Yet now we live in a different world. Niceties between different branches of the Christian family mean nothing to those outside it, and increasingly less to those within it. We face challenges instead from aggressive atheism and secularism. If we think the pattern of the past can still go on, and somehow all will be well, I fear we’re deluding ourselves. Nonconformity, as a particular expression of Christian faith in England, is at a pretty low ebb. We need to be quite clear what we have to offer people, and speak up very loudly and very clearly to have any hope of being heard by a noisy world.
There is, of course, a parallel with God’s people in ancient Israel. They found a home in Jerusalem (we’ll leave for another time the fact that it was already someone’s home), and they built a Temple, which began as a home they wanted to put God in, and gradually came to stand for how important they thought they had become. Then all this was swept away as they lost power, and were taken into exile in Babylon. Their nation was captive, and their precious Temple destroyed.
They came back, eventually, and built a new Temple to suit their new situation. This is what Ezra was talking about. The people had returned from exile, and Ezra told of how they built a new Temple in their situation. The point of mentioning this is not to say that it necessarily happened in every detail as described, but to ask what it teaches us – although you might note the complex procedures for planning permission in chapters four and five!
Nonconformity has had its golden age, and now l think we’re in exile. Our ancestors have moved on as the years have passed. We’re now in our fourth building, but we’re in another era. What changes to do we need to make to this building, to make it fit for this era, which you might think of as a time of exile?
I grew up in rural Warwickshire, and we often went into the city of Coventry for shopping. My recollections of it as a child were nasty grey concrete everywhere, which was in equal measure ugly and boring, and a modern cathedral, unlike any other. But those a little older than me remembered that was left of Coventry after the blitz was very little, and there are countless pictures of the ruins of much of the city. Yet to look at the city now, it’s almost impossible to imagine what it was like when faced with ruins.

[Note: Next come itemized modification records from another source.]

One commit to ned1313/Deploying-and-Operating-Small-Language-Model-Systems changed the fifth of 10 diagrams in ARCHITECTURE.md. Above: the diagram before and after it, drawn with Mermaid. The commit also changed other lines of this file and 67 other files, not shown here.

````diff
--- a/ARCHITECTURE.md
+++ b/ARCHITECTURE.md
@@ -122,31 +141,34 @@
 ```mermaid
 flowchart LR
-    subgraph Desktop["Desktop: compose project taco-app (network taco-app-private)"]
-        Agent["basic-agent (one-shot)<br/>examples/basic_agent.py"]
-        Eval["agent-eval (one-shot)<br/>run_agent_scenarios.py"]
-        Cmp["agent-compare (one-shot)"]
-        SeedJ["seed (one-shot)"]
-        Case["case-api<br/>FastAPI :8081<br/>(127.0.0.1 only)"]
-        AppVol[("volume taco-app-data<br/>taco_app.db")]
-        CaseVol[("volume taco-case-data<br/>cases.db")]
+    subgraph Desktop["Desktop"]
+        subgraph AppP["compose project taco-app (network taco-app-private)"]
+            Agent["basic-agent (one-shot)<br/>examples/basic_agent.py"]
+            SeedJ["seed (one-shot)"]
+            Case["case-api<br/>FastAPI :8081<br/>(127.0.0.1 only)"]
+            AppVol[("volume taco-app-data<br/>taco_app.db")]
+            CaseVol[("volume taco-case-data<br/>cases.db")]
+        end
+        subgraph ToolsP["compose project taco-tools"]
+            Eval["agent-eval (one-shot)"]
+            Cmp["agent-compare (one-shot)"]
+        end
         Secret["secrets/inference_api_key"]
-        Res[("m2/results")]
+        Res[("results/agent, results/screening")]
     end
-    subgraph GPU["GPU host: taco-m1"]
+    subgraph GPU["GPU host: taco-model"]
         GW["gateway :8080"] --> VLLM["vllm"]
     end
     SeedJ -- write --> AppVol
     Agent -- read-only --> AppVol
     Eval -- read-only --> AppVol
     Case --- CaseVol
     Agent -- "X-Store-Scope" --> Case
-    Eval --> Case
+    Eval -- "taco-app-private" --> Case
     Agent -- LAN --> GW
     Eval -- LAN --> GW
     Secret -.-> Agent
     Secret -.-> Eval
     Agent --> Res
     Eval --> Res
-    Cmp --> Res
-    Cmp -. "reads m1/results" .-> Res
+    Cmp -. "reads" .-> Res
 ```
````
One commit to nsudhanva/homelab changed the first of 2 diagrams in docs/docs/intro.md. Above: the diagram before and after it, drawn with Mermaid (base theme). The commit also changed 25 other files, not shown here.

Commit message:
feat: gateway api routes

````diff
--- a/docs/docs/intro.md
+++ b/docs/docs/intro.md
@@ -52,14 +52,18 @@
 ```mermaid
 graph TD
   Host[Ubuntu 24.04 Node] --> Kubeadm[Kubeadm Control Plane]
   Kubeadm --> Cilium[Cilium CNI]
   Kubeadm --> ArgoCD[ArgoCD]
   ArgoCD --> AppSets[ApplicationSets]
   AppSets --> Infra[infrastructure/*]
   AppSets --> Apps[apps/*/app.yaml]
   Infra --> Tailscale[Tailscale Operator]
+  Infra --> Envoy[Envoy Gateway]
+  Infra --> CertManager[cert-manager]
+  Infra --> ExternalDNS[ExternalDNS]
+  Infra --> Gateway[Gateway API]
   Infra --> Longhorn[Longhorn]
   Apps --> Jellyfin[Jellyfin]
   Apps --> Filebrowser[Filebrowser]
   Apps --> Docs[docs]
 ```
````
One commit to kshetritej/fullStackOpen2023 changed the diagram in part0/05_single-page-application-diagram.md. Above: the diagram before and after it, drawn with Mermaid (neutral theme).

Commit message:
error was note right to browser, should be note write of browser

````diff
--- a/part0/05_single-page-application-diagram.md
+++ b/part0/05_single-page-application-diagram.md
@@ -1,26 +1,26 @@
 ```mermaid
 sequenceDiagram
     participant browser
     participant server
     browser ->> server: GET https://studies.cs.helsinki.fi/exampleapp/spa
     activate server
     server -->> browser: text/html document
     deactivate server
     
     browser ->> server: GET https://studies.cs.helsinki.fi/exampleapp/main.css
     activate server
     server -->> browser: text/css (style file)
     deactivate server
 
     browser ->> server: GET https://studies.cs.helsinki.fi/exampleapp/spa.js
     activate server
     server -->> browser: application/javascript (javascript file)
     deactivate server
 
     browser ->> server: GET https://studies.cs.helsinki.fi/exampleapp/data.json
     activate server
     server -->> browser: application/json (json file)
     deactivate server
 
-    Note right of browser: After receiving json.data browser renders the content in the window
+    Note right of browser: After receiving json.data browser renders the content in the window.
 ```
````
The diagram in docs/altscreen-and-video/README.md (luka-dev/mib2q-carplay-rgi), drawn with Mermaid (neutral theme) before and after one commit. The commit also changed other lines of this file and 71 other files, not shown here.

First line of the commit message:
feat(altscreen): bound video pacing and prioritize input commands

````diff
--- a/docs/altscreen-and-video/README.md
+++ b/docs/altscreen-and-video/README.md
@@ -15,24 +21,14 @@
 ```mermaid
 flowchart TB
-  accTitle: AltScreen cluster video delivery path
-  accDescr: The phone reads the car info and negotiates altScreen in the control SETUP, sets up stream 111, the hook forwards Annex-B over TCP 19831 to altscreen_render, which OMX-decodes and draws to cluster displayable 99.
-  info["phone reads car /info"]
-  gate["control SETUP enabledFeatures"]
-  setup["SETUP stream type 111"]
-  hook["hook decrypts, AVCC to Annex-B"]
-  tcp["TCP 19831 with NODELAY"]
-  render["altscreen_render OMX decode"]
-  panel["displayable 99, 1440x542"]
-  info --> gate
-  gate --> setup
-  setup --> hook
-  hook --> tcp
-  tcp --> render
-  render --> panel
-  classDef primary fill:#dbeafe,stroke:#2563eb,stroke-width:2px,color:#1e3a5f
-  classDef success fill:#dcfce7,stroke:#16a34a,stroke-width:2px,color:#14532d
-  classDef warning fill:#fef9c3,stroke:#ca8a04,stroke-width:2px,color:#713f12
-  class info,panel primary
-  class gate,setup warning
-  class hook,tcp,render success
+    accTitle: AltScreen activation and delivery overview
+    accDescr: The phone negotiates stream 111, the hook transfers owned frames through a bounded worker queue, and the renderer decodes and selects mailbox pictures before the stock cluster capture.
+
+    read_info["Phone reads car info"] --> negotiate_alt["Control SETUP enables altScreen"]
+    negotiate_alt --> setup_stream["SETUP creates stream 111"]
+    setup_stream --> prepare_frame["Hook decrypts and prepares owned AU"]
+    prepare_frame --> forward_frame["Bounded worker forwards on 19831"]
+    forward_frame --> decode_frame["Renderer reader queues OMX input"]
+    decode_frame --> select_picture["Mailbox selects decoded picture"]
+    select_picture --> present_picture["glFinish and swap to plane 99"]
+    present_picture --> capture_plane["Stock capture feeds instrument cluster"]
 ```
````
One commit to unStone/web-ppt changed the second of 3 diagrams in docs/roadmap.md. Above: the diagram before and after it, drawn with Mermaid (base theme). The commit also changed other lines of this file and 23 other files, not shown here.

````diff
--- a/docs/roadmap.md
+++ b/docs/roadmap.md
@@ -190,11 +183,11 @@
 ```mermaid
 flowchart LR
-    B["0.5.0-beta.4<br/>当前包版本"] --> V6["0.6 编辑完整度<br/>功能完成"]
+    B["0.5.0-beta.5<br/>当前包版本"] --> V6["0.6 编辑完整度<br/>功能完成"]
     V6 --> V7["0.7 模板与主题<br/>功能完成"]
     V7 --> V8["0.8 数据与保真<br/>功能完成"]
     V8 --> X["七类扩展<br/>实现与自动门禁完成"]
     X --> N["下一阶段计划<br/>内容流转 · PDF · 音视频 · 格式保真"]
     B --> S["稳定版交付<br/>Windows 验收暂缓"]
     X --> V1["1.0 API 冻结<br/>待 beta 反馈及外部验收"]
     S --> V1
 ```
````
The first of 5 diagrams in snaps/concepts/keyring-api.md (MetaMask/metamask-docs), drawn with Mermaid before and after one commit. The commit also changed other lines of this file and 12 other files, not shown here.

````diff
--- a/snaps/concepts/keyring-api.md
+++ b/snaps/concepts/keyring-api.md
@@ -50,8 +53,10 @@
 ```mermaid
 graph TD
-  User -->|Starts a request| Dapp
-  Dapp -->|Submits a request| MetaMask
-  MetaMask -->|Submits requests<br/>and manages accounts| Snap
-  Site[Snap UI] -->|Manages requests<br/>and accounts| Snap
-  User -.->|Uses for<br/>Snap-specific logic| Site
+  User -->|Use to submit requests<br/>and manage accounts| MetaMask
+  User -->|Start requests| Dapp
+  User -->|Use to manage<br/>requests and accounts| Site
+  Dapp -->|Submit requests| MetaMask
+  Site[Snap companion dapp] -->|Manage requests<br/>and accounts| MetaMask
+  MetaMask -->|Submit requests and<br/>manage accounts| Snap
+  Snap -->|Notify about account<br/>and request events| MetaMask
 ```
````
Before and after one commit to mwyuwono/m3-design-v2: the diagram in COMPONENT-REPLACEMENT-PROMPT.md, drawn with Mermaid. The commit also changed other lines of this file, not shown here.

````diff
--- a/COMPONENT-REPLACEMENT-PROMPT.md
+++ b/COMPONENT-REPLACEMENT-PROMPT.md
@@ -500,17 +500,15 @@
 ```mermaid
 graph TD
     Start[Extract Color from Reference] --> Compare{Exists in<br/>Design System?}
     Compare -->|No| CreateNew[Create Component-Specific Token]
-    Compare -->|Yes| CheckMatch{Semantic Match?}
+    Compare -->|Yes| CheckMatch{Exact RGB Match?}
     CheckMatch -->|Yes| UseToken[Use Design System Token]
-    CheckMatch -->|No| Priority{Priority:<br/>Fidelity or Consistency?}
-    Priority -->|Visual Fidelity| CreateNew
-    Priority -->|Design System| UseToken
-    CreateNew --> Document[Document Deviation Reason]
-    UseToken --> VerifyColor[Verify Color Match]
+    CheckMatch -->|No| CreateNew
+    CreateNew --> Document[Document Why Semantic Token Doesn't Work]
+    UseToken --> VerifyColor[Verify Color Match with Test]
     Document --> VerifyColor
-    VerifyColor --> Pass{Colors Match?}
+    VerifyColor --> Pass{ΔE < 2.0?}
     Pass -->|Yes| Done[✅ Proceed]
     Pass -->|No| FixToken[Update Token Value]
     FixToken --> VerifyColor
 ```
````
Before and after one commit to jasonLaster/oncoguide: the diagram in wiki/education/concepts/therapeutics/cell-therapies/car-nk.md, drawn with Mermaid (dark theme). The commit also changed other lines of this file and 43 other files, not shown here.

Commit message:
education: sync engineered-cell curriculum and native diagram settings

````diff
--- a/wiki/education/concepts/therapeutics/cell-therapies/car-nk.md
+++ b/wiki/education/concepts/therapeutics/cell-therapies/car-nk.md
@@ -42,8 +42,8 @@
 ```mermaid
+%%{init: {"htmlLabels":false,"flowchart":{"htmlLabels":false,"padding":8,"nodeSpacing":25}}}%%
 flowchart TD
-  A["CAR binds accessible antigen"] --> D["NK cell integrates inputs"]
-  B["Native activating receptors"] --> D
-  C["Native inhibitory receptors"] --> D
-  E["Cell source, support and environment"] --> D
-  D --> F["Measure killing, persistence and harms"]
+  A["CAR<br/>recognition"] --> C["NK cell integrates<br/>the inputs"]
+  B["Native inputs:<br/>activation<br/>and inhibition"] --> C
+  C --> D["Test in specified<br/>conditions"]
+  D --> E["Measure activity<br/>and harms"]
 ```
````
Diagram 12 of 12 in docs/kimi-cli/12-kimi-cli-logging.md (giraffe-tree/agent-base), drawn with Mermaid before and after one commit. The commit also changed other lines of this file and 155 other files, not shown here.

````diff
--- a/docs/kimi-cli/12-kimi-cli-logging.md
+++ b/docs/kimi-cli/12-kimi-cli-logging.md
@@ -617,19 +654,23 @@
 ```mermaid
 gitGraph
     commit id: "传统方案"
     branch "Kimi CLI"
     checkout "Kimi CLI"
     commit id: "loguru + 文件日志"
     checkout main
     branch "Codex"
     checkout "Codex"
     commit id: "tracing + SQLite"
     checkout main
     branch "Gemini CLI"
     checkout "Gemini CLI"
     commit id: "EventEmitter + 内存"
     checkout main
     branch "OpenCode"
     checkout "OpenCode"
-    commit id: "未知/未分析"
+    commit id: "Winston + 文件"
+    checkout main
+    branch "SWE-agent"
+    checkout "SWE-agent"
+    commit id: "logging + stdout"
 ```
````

That’s exactly the rebuilding task that Ezra and his companions faced. They returned from their exile to a city, and their beloved Temple, lying in ruins. People weren’t very inspired, and they didn’t have the energy or the inclination to do very much, but Ezra and Nehemiah managed to fire them up and get them going. So much of that applies to us as well. It might feel that we’re in exile, that we’re lacking in energy or enthusiasm, but we need to move forward in faith, to rebuild our own building in this age. If we think we can stand still, and carry on as before, we’ll not be acknowledging the kind of exile a Christian church faces in the twenty-first century, and will continue to face as things will get worse before there’s any hope of their getting better. Will we rise to challenge as our ancestors in the faith have done in this place before us, as the people of God did when they came home from their exile?
God’s call is strong, but God is with us, and the power behind us in greater than the task ahead of us.
I’m going to end by reminding of a sense of proportion. A building, however useful, however much it helps us in God’s mission, is nothing more than a tool to help us. As our reading from the Acts of the Apostles reminded us, it’s not place where we can contain God, it’s not really a house for God, because God lives in and through us. May our decisions and our actions show God at work in this place.